Your goal: Reply with nothing but the number of lines in the data below where the word "module" occurs.

Data:
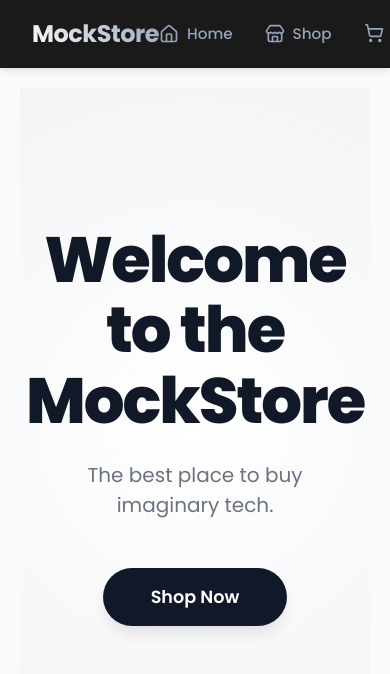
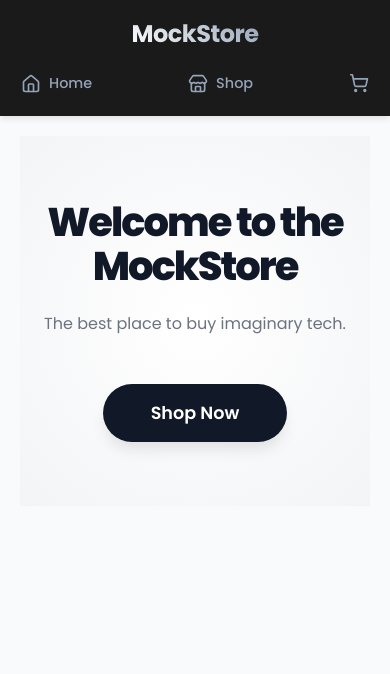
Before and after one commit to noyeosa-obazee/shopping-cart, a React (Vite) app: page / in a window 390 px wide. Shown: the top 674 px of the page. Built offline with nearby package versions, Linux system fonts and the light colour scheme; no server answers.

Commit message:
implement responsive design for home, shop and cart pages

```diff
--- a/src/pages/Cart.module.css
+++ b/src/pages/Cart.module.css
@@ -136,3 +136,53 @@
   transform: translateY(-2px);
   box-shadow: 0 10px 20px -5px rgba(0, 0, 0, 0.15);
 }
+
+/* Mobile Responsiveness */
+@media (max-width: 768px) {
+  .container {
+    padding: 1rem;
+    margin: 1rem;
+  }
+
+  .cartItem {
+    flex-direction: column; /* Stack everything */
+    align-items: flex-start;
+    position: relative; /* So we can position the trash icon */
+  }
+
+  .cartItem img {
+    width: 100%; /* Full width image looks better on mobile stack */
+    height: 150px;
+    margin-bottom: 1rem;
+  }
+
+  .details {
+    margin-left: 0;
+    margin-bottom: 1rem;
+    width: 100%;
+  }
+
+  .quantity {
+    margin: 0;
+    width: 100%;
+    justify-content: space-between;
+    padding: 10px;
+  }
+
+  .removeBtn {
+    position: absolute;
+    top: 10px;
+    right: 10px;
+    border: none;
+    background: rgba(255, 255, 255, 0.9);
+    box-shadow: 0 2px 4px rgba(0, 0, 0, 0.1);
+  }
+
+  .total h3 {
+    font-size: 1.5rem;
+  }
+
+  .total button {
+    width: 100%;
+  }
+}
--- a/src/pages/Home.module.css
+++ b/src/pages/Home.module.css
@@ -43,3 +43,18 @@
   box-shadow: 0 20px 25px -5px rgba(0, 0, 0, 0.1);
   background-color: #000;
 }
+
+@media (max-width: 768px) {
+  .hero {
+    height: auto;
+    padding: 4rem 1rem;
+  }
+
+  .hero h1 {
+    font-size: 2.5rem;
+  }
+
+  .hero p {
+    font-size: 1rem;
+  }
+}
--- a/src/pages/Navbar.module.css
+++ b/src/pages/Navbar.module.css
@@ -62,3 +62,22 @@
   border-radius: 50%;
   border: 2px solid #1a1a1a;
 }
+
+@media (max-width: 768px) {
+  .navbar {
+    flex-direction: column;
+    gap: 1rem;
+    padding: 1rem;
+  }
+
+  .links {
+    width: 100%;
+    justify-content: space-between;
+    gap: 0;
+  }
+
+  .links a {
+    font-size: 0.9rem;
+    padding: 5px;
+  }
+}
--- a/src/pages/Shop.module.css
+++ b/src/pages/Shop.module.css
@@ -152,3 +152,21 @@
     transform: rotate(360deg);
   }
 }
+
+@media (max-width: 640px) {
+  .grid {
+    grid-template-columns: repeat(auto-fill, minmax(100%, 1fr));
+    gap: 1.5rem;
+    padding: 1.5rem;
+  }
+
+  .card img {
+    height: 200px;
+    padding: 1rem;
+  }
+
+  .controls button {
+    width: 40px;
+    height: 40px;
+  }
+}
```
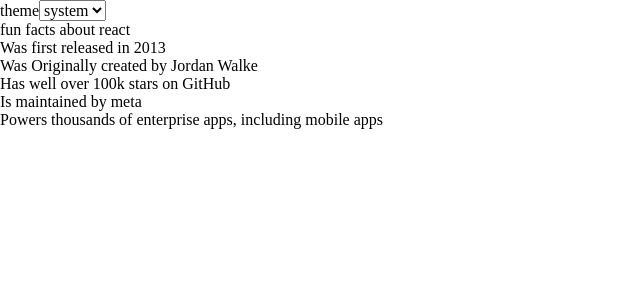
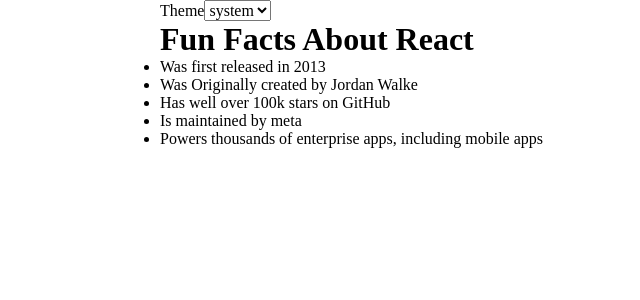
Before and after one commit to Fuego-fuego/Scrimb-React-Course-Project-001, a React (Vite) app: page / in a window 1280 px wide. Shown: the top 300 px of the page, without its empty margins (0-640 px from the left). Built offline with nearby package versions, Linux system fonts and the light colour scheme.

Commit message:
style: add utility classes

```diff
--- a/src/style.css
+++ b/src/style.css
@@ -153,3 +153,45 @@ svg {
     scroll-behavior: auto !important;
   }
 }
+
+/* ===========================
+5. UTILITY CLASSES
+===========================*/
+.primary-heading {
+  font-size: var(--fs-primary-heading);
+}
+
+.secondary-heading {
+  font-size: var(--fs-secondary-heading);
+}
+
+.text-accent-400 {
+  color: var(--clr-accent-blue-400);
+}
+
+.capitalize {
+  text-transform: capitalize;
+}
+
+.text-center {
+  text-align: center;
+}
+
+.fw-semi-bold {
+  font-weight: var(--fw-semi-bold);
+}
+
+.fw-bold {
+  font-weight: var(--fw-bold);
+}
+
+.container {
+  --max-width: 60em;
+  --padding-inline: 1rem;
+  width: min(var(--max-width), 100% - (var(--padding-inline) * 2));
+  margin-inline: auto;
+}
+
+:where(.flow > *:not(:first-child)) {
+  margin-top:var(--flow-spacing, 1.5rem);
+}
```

Solution for this task: 8